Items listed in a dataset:
# # # # #

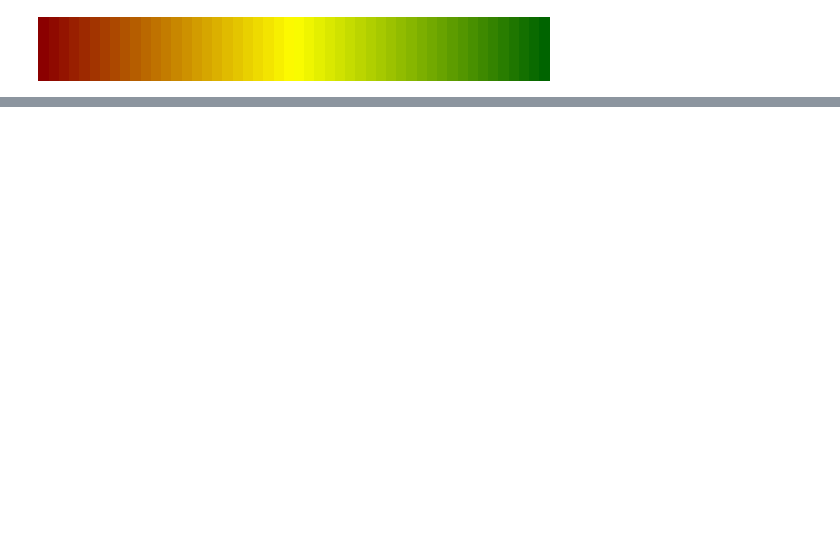
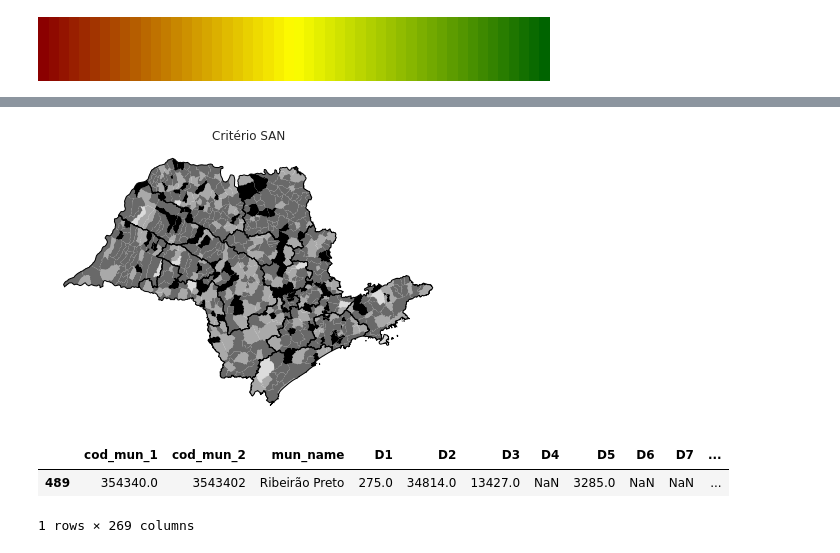
Before and after one commit to ricardormotta/food_and_nutrition_security_analysis, a Jupyter notebook: Untitled.ipynb, the cells around one changed output, grey strips where cells are left out. Saved outputs shown, nothing was run; the diff lists cells and outputs as text; code cells hidden in the pictures; blank space fills up the shorter version.

```diff
--- a/Untitled.ipynb
+++ b/Untitled.ipynb
@@ -684,10 +706,9 @@ plt.close()
 # %%
 sub = list(subdimensoes.keys())
-for i in range(len(dim)):
+for i in range(len(sub)):
     fig, ax = plt.subplots(1, figsize=(10, 5))
     gdf.plot(sub[i], legend=True, cmap=cmap, ax=ax)
     gdf_meso.plot(facecolor="none", edgecolor="Black", ax=ax)
-    axs[i].set_title(sub[i])
     plt.title(sub[i])
     fig.savefig(('./images/'+sub[i]+'.png'), bbox_inches='tight')
     plt.close()
@@ -697,7 +718,6 @@ for i in range(len(dim)):
     fig, ax = plt.subplots(1, figsize=(10, 5))
     gdf.plot(dim[i], legend=True, cmap=cmap, ax=ax)
     gdf_meso.plot(facecolor="none", edgecolor="Black", ax=ax)
-    axs[i].set_title(dim[i])
     plt.title(dim[i])
     fig.savefig(('./images/'+dim[i]+'.png'), bbox_inches='tight')
     plt.close()
@@ -712,0 +784,35 @@ plt.close()
+# %%
+fig, ax = plt.subplots(1, figsize=(10, 5), facecolor='white')
+ax.set_facecolor('white')
+
+colors = ['gainsboro', 'darkgray', 'dimgray', 'black']
+crit = ['Ruim', 'Regular', 'Bom', 'Ótimo']
+for i in range(len(crit)):
+    gdf.loc[
+        gdf['Criterio_SAN']==crit[i]
+    ].plot(
+        color=colors[i],
+        label=crit[i],
+        legend=True,
+        edgecolor="none",
+        categorical=True,
+        ax=ax,
+        facecolor='white'
+    )
+
+gdf_meso.plot(facecolor="none", edgecolor="Black", ax=ax)
+
+plt.title('Critério SAN')
+plt.xticks([])
+plt.yticks([])
+fig.savefig(('./images/Criterio_SAN.png'), bbox_inches='tight')
+plt.show()
+plt.close()
+# %% [output]
+[figure, added]
+# %%
+df.loc[df.mun_name=='Ribeirão Preto']
+# %% [output]
+|  | cod_mun_1 | cod_mun_2 | mun_name | D1 | D2 | D3 | D4 | D5 | D6 | D7 | ... |
+| 489 | 354340.0 | 3543402 | Ribeirão Preto | 275.0 | 34814.0 | 13427.0 | NaN | 3285.0 | NaN | NaN | ... |
+1 rows × 269 columns
```
Also changed, not shown: parts of 23 cells of this notebook, 7 other files.
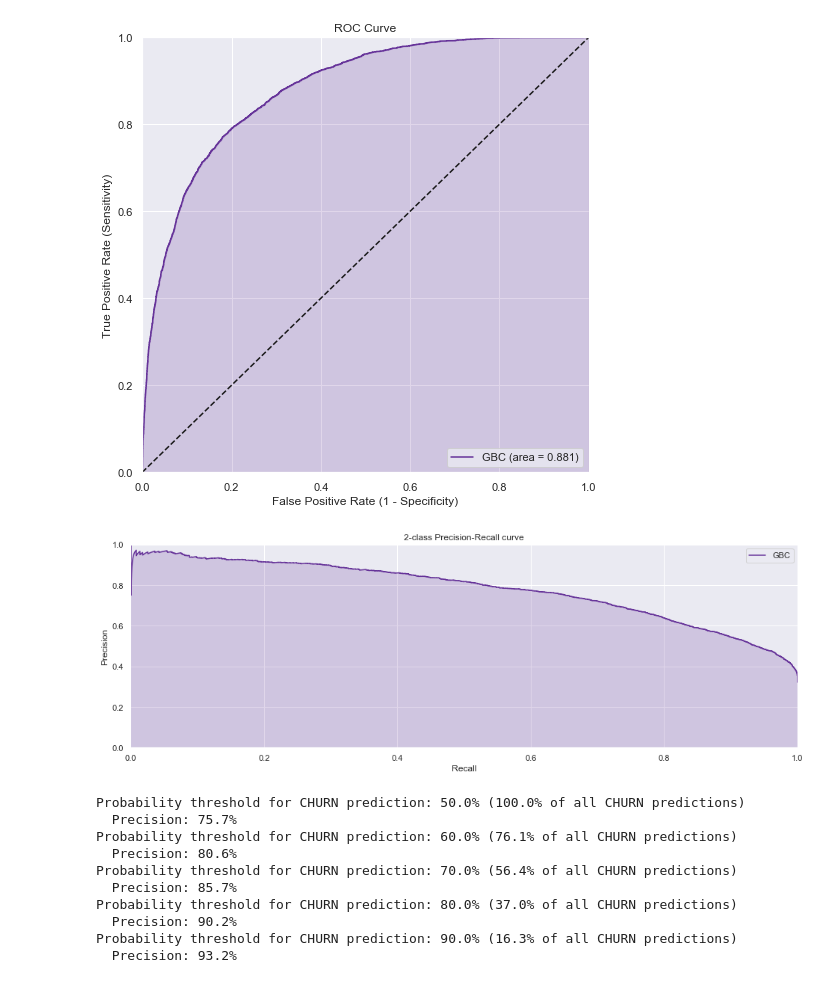
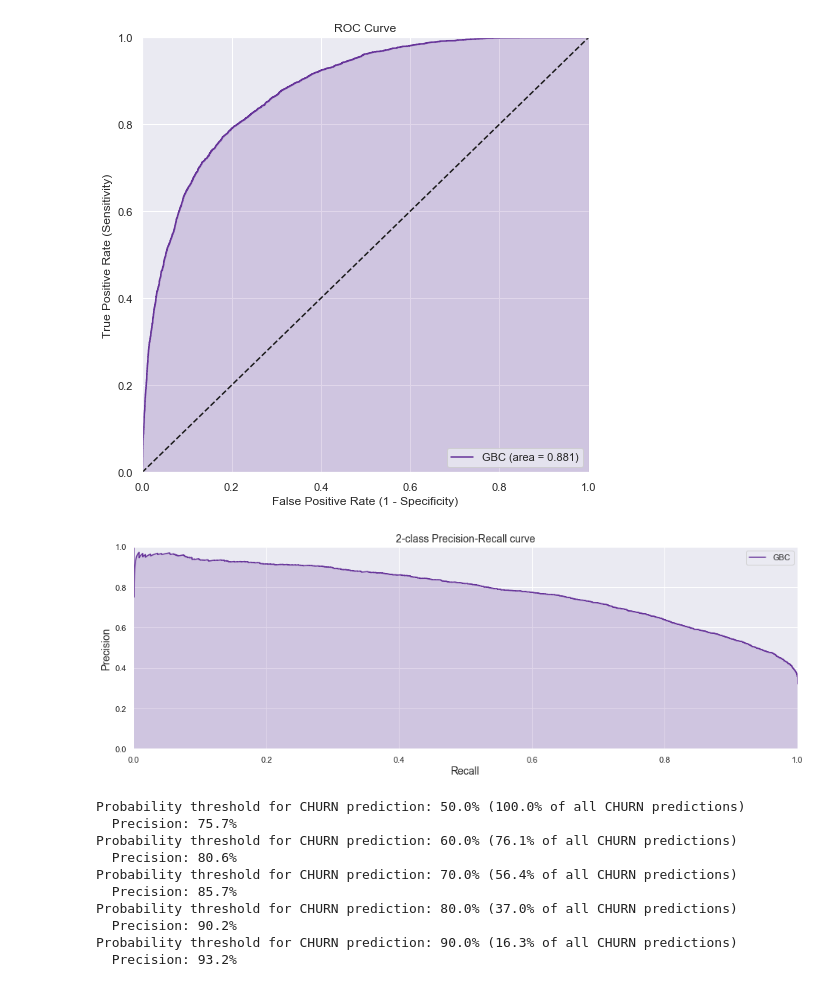
Before and after one commit to rbuerki/churn-prediction-automotive, a Jupyter notebook: blog_automotiveChurn.ipynb, the cells around one changed output. Drawn from its saved outputs; the diff is of its cells as text; code cells hidden in the pictures.

```diff
--- a/blog_automotiveChurn.ipynb
+++ b/blog_automotiveChurn.ipynb
@@ -439,20 +439,22 @@ plt.legend(loc='lower right');
 # %%
 # Precision-Recall-Curve
 average_precision = average_precision_score(y_test, probabilities[:,1])
 precision, recall, thresholds = precision_recall_curve(y_test, probabilities[:,1])
 # plot precision-recall curve
 plt.figure(figsize=(16,5))
 plt.plot(recall, precision, label='GBC', color=color)
 plt.fill_between(recall, precision, alpha=0.2, color='rebeccapurple')
 # styling
-plt.xlabel('Recall')
-plt.ylabel('Precision')
+plt.xlabel('Recall', fontsize=14)
+plt.ylabel('Precision', fontsize=14)
 plt.ylim([0.0, 1.0])
 plt.xlim([0.0, 1.0])
-plt.title('2-class Precision-Recall curve'.format( average_precision))
-plt.legend(loc='best');
+plt.title('2-class Precision-Recall curve', fontsize=14)
+plt.legend(loc='best')
+# safe as png
+plt.savefig('curve.png');
 # %% [output]
-[figure, old version]
+[figure, new version]
 # %%
 # combine probabilities for CHURN, predictions and testLabels in dataframe ordered by probability (highest)
 finalResultsDF = pd.DataFrame({'proba': probabilities[:,1], 'pred' : predictions, 'label' : np.array(y_test)}
```
Also changed, not shown: parts of 3 cells of this notebook, 2 other files.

# # # # #

■ Task brief
Check each line above for the string "notebook" and copy the ones that have it.

■ Response below
Before and after one commit to ricardormotta/food_and_nutrition_security_analysis, a Jupyter notebook: Untitled.ipynb, the cells around one changed output, grey strips where cells are left out. Saved outputs shown, nothing was run; the diff lists cells and outputs as text; code cells hidden in the pictures; blank space fills up the shorter version.
Also changed, not shown: parts of 23 cells of this notebook, 7 other files.
Before and after one commit to rbuerki/churn-prediction-automotive, a Jupyter notebook: blog_automotiveChurn.ipynb, the cells around one changed output. Drawn from its saved outputs; the diff is of its cells as text; code cells hidden in the pictures.
Also changed, not shown: parts of 3 cells of this notebook, 2 other files.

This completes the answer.